4. It may be attractive to assign to a committee (either standing or ad hoc) the task of drafting a proposal that balances all the identified factors. (Note: if you go this route, be sure to block out adequate time both to get the work done, and to post it appropriately ahead of the next plenary.) Or, the group, in its wisdom, may decide to craft the proposal in plenary. In any event, when the group next returns to this topic it needs to be disciplined about how it uses its time: at this stage the conversation should be focused solely on what is the best way to balance the factors and should not revert to an examination of additional factors (which ground has already been thoroughly plowed).

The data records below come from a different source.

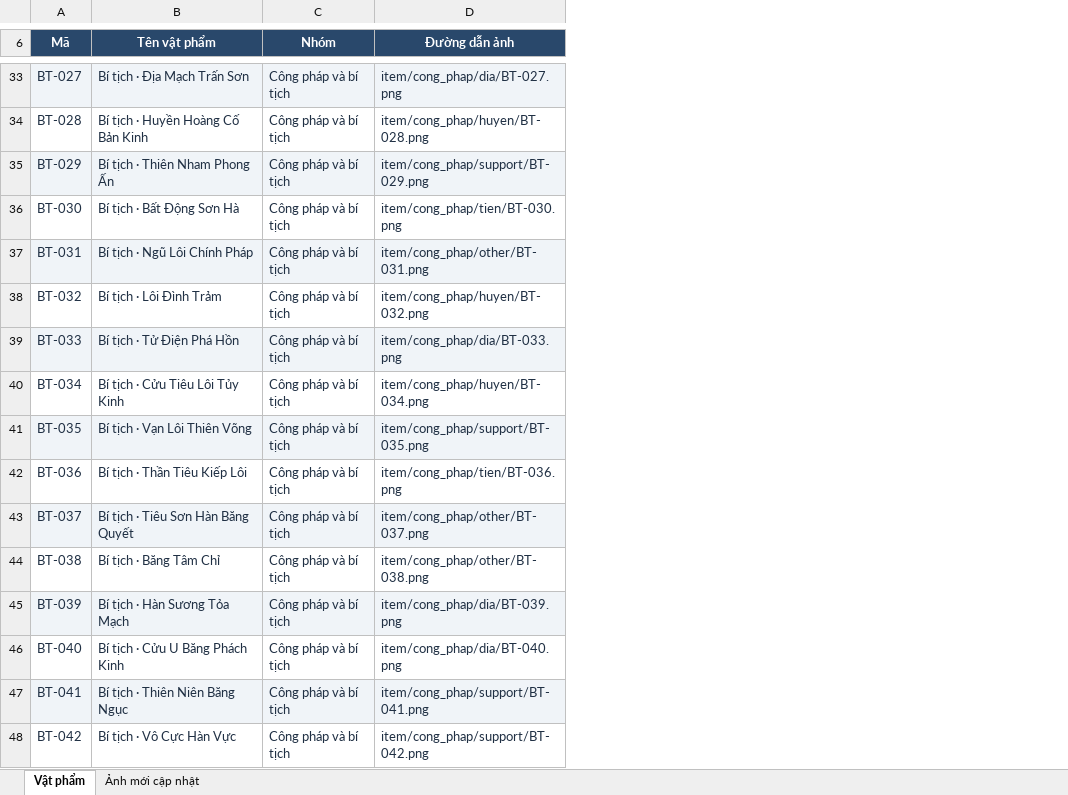
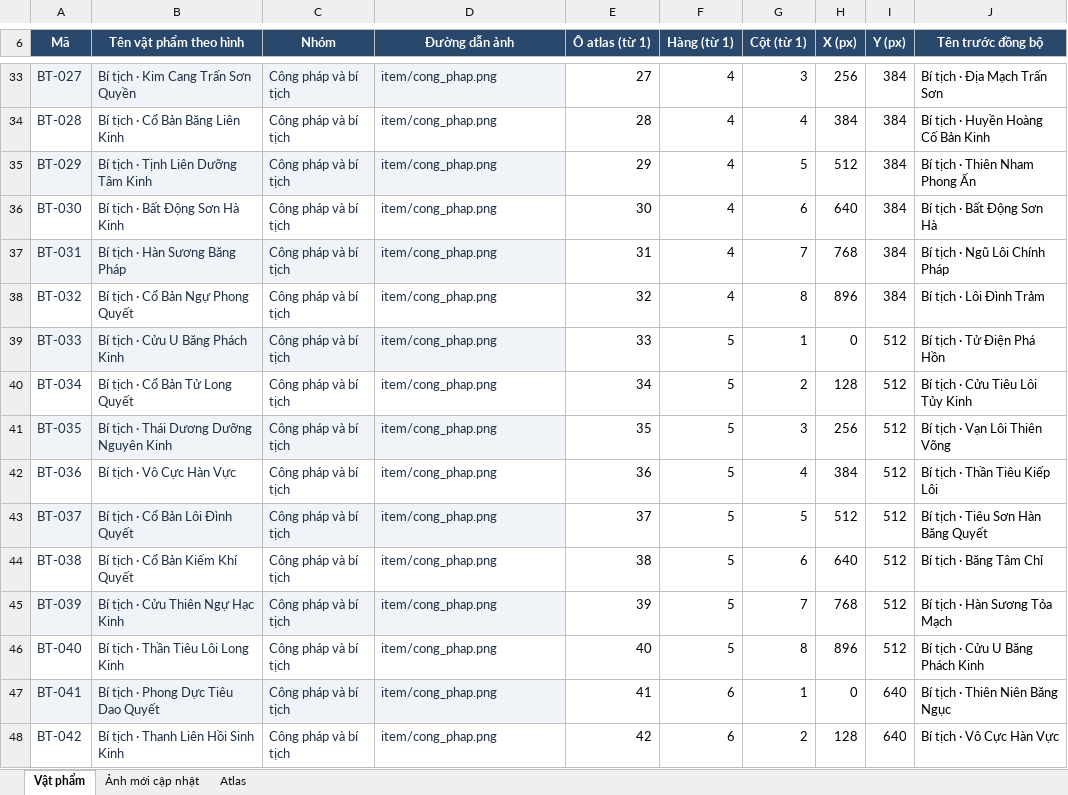
Before and after one commit to zeplaovn/Hu-gioi, an Excel workbook: media/assets/vat_pham.xlsx, sheet Vật phẩm, drawn as a sheet; only a part is shown, gaps mark what is left out; values as stored, in another font and other column widths than the file's, no borders; table styles not drawn; the diff covers the shown part only; the diff names each change by its address in the sheet, - before the commit and + after, or states it on an @@ line.

```diff
--- a/media/assets/vat_pham.xlsx (sheet Vật phẩm)
+++ b/media/assets/vat_pham.xlsx (sheet Vật phẩm)
+sheet tab: Atlas
+column E (Ô atlas (từ 1)), rows 33-48: 27 | 28 | 29 | 30 | 31 | 32 | 33 | 34 | 35 | 36 | 37 | 38 | 39 | 40 | 41 | 42
+column F (Hàng (từ 1)), rows 33-48: 4 | 4 | 4 | 4 | 4 | 4 | 5 | 5 | 5 | 5 | 5 | 5 | 5 | 5 | 6 | 6
+column G (Cột (từ 1)), rows 33-48: 3 | 4 | 5 | 6 | 7 | 8 | 1 | 2 | 3 | 4 | 5 | 6 | 7 | 8 | 1 | 2
+column H (X (px)), rows 33-48: 256 | 384 | 512 | 640 | 768 | 896 | 0 | 128 | 256 | 384 | 512 | 640 | 768 | 896 | 0 | 128
+column I (Y (px)), rows 33-48: 384 | 384 | 384 | 384 | 384 | 384 | 512 | 512 | 512 | 512 | 512 | 512 | 512 | 512 | 640 | 640
+column J (Tên trước đồng bộ), rows 33-48: Bí tịch · Địa Mạch Trấn Sơn | Bí tịch · Huyền Hoàng Cố Bản Kinh | Bí tịch · Thiên Nham Phong Ấn | Bí tịch · Bất Động Sơn Hà | Bí tịch · Ngũ Lôi Chính Pháp | Bí tịch · Lôi Đình Trảm | Bí tịch · Tử Điện Phá Hồn | Bí tịch · Cửu Tiêu Lôi Tủy Kinh | Bí tịch · Vạn Lôi Thiên Võng | Bí tịch · Thần Tiêu Kiếp Lôi | Bí tịch · Tiêu Sơn Hàn Băng Quyết | Bí tịch · Băng Tâm Chỉ | Bí tịch · Hàn Sương Tỏa Mạch | Bí tịch · Cửu U Băng Phách Kinh | Bí tịch · Thiên Niên Băng Ngục | Bí tịch · Vô Cực Hàn Vực
-B6: Tên vật phẩm
+B6: Tên vật phẩm theo hình
-B33 (Tên vật phẩm theo hình): Bí tịch · Địa Mạch Trấn Sơn
+B33 (Tên vật phẩm theo hình): Bí tịch · Kim Cang Trấn Sơn Quyền
-D33 (Đường dẫn ảnh): item/cong_phap/dia/BT-027.png
+D33 (Đường dẫn ảnh): item/cong_phap.png
-B34 (Tên vật phẩm theo hình): Bí tịch · Huyền Hoàng Cố Bản Kinh
+B34 (Tên vật phẩm theo hình): Bí tịch · Cổ Bản Băng Liên Kinh
-D34 (Đường dẫn ảnh): item/cong_phap/huyen/BT-028.png
+D34 (Đường dẫn ảnh): item/cong_phap.png
-B35 (Tên vật phẩm theo hình): Bí tịch · Thiên Nham Phong Ấn
+B35 (Tên vật phẩm theo hình): Bí tịch · Tịnh Liên Dưỡng Tâm Kinh
-D35 (Đường dẫn ảnh): item/cong_phap/support/BT-029.png
+D35 (Đường dẫn ảnh): item/cong_phap.png
-B36 (Tên vật phẩm theo hình): Bí tịch · Bất Động Sơn Hà
+B36 (Tên vật phẩm theo hình): Bí tịch · Bất Động Sơn Hà Kinh
-D36 (Đường dẫn ảnh): item/cong_phap/tien/BT-030.png
+D36 (Đường dẫn ảnh): item/cong_phap.png
-B37 (Tên vật phẩm theo hình): Bí tịch · Ngũ Lôi Chính Pháp
+B37 (Tên vật phẩm theo hình): Bí tịch · Hàn Sương Băng Pháp
-D37 (Đường dẫn ảnh): item/cong_phap/other/BT-031.png
+D37 (Đường dẫn ảnh): item/cong_phap.png
-B38 (Tên vật phẩm theo hình): Bí tịch · Lôi Đình Trảm
+B38 (Tên vật phẩm theo hình): Bí tịch · Cổ Bản Ngự Phong Quyết
-D38 (Đường dẫn ảnh): item/cong_phap/huyen/BT-032.png
+D38 (Đường dẫn ảnh): item/cong_phap.png
-B39 (Tên vật phẩm theo hình): Bí tịch · Tử Điện Phá Hồn
+B39 (Tên vật phẩm theo hình): Bí tịch · Cửu U Băng Phách Kinh
-D39 (Đường dẫn ảnh): item/cong_phap/dia/BT-033.png
+D39 (Đường dẫn ảnh): item/cong_phap.png
-B40 (Tên vật phẩm theo hình): Bí tịch · Cửu Tiêu Lôi Tủy Kinh
+B40 (Tên vật phẩm theo hình): Bí tịch · Cổ Bản Tử Long Quyết
-D40 (Đường dẫn ảnh): item/cong_phap/huyen/BT-034.png
+D40 (Đường dẫn ảnh): item/cong_phap.png
-B41 (Tên vật phẩm theo hình): Bí tịch · Vạn Lôi Thiên Võng
+B41 (Tên vật phẩm theo hình): Bí tịch · Thái Dương Dưỡng Nguyên Kinh
-D41 (Đường dẫn ảnh): item/cong_phap/support/BT-035.png
+D41 (Đường dẫn ảnh): item/cong_phap.png
-B42 (Tên vật phẩm theo hình): Bí tịch · Thần Tiêu Kiếp Lôi
+B42 (Tên vật phẩm theo hình): Bí tịch · Vô Cực Hàn Vực
-D42 (Đường dẫn ảnh): item/cong_phap/tien/BT-036.png
+D42 (Đường dẫn ảnh): item/cong_phap.png
-B43 (Tên vật phẩm theo hình): Bí tịch · Tiêu Sơn Hàn Băng Quyết
+B43 (Tên vật phẩm theo hình): Bí tịch · Cổ Bản Lôi Đình Quyết
-D43 (Đường dẫn ảnh): item/cong_phap/other/BT-037.png
+D43 (Đường dẫn ảnh): item/cong_phap.png
-B44 (Tên vật phẩm theo hình): Bí tịch · Băng Tâm Chỉ
+B44 (Tên vật phẩm theo hình): Bí tịch · Cổ Bản Kiếm Khí Quyết
-D44 (Đường dẫn ảnh): item/cong_phap/other/BT-038.png
+D44 (Đường dẫn ảnh): item/cong_phap.png
-B45 (Tên vật phẩm theo hình): Bí tịch · Hàn Sương Tỏa Mạch
+B45 (Tên vật phẩm theo hình): Bí tịch · Cửu Thiên Ngự Hạc Kinh
-D45 (Đường dẫn ảnh): item/cong_phap/dia/BT-039.png
+D45 (Đường dẫn ảnh): item/cong_phap.png
-B46 (Tên vật phẩm theo hình): Bí tịch · Cửu U Băng Phách Kinh
+B46 (Tên vật phẩm theo hình): Bí tịch · Thần Tiêu Lôi Long Kinh
-D46 (Đường dẫn ảnh): item/cong_phap/dia/BT-040.png
+D46 (Đường dẫn ảnh): item/cong_phap.png
-B47 (Tên vật phẩm theo hình): Bí tịch · Thiên Niên Băng Ngục
+B47 (Tên vật phẩm theo hình): Bí tịch · Phong Dực Tiêu Dao Quyết
-D47 (Đường dẫn ảnh): item/cong_phap/support/BT-041.png
+D47 (Đường dẫn ảnh): item/cong_phap.png
-B48 (Tên vật phẩm theo hình): Bí tịch · Vô Cực Hàn Vực
+B48 (Tên vật phẩm theo hình): Bí tịch · Thanh Liên Hồi Sinh Kinh
-D48 (Đường dẫn ảnh): item/cong_phap/support/BT-042.png
+D48 (Đường dẫn ảnh): item/cong_phap.png
```
Also changed, not shown: 716 edited cells and merged cells elsewhere in this sheet, sheet Ảnh mới cập nhật, 7 other files.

5. Once the group is satisfied that it has a solid proposal, it should stop again—short of reaching a final decision. Once again the minutes should be posted, allowing the folks who missed that second meeting to decide for themselves just how solid that proposal is. (Note: the minutes need to do a decent job of making clear the thinking that underlies the proposals, so that the underpinnings are laid bare. If this is not clear, you can be certain that at the third plenary (stage 6 below) you’ll go round the mulberry bush a couple times as people satisfy themselves that the conversation at the second plenary was sufficiently rigorous.)

6. If nothing significant surfaces during this second window for reflected input, you’ve essentially got a done deal and this topic will take no time at all to wrap up at the third plenary. If, however, there are substantive reservations, then the third plenary should focus on whether to adjust the proposal in light of them. You can repeat this last sequence as often as needed.

• • •
If you adopt this set of agreements, you shouldn’t need to be paying attention to the status of quorum. Instead, the status quo should be that there’s a clear pathway by which people who miss meetings will have their rights protected, as well as a solid foundation for the group to proceed in their absence. At the end of the day, you don't want members to be able to control business by not showing up—which, unfortunately, is one of the potential byproducts of needing a quorum to operate.

No comments: